Getting hit in the head is a fact of life for athletes in fast-paced, competitive sports. But checking those athletes for concussions takes time away from the action.
So some people in the sports industry have suggested using impact measurement devices, such as chips planted in helmets or worn on a patch behind the ear, to give health care professionals a heads up that someone could be injured.
But research by recent University of Lynchburg graduate Hallie Sayre ’17 casts doubt on that idea. By urging caution, she hopes to prevent athletes from suffering undetected concussions.
“It’s hard to use one specific threshold in order to diagnose a concussion,” she said. “That’s why my research is so important.”
Hallie will present her research on concussions in women’s soccer and lacrosse at the National Athletic Trainers’ Association national conference the week of June 26. She also will pick up the NATA Student Writing Award for Original Research, which recognizes her outstanding research and report.
Originally from Waynesboro, Virginia, Hallie helped the athletic training staff for her high school’s football team. “I went to every practice and every game, and I loved it,” she said. “I loved that I could be around sports but help take care of the athletes also.”
When it was time for college, she knew she wanted to attend a Division III school with an athletic training program, and Lynchburg was one of the first schools to pop up in her list.
At the end of Hallie’s junior, Dr. Tom Bowman offered to mentor her on an independent research project.
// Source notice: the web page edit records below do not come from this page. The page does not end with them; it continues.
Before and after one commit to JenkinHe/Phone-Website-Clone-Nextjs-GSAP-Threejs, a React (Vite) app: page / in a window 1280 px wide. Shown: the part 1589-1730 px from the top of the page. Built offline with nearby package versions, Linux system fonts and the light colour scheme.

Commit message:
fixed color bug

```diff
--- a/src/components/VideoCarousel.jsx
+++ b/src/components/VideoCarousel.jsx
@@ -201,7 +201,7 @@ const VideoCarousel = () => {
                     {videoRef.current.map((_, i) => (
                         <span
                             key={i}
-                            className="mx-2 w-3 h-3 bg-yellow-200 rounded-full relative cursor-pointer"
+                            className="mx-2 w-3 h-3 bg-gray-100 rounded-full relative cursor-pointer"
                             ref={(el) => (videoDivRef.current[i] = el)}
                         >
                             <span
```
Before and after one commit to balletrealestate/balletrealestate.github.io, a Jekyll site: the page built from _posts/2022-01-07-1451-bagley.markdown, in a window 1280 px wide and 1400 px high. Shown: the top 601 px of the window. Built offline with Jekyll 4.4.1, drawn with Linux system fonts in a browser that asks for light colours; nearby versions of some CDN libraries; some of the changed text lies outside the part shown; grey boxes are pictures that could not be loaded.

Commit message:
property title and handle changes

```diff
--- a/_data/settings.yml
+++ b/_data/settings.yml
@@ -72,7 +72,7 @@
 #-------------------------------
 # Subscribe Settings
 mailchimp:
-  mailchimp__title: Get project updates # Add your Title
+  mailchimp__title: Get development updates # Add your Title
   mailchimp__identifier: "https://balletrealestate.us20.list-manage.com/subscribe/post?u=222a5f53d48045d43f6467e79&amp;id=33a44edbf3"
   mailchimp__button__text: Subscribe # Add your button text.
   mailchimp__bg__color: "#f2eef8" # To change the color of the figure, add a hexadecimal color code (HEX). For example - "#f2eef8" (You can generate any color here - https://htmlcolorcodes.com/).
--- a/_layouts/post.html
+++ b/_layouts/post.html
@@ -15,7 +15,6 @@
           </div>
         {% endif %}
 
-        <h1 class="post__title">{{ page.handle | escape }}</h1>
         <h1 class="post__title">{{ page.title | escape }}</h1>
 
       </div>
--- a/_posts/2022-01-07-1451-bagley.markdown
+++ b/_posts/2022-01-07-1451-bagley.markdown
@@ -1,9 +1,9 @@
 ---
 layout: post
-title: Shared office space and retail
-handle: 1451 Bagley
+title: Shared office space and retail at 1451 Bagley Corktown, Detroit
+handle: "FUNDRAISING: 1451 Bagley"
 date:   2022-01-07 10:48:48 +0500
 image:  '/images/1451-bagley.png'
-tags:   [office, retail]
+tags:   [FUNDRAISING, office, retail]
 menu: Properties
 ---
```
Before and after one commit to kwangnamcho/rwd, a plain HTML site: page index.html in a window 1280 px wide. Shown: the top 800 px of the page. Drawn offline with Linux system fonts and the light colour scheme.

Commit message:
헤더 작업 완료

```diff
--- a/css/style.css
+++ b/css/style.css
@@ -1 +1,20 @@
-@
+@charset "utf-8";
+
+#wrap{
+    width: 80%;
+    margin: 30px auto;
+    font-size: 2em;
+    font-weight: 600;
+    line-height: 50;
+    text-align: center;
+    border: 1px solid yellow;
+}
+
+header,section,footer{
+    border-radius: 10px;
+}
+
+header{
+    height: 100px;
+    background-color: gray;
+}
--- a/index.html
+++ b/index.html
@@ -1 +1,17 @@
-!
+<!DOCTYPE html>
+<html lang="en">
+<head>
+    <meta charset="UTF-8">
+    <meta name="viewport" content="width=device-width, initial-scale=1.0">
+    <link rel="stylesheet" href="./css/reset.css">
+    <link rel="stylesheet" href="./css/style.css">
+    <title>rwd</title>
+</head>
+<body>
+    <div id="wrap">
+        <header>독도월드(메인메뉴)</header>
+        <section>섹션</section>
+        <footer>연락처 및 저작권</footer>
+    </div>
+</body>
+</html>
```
Every year, he selects standout students to dig through data on head impacts and test theories about concussions.
For several years, several soccer and lacrosse student-athletes at Lynchburg have worn an X2 Patch, which measures how hard they are getting hit in the head. Dr. Bowman’s students combine that data with video recordings of games for their research.
Hallie studied four student-athletes who received concussions. She reviewed game footage and the X2 Patch data to determine the severity of the hits that could have caused the injuries. In every case, the force of the impact fell below the thresholds that have been recommended for indicating a concussion. That means that these athletes’ injuries would have gone untreated if athletic trainers had relied only on head impact data during a game.
“As health care providers we have to make sure that we’re looking at all types of things, not just the head impacts from the sensor but also doing an exam and putting all those elements together to diagnose a concussion,” Hallie said.
Hallie’s research asks important questions and helps fill a significant void, because most research on the topic only examined men playing football or hockey, Dr. Bowman said. Hallie’s conclusions should remind practitioners to be cautious about relying on helmet sensors to dictate when they should check for a concussion.
“At some point where we use these types of devices, we’ve got to draw the line in the sand somewhere and say this is where we’re going to set that notification system to activate,” he said. “When we do that, we say that any impact under that threshold is safe. We just don’t know that.”
Dr. Bowman was proud of the way Hallie stuck with her topic, crunching numbers and revising her paper several times to convey the findings effectively. Hallie said it was challenging to complete the research, but her faculty advisors helped her keep up her determination to finish.
“The best part about research is that we get to be involved in it,” she said. “Instead of just listening to a lecture or reading books, we get involved ourselves. We got to learn and be in the moment with the project.”
Later this year, Hallie will head off to Greenville, North Carolina, to earn a master’s degree in physical education at East Carolina University.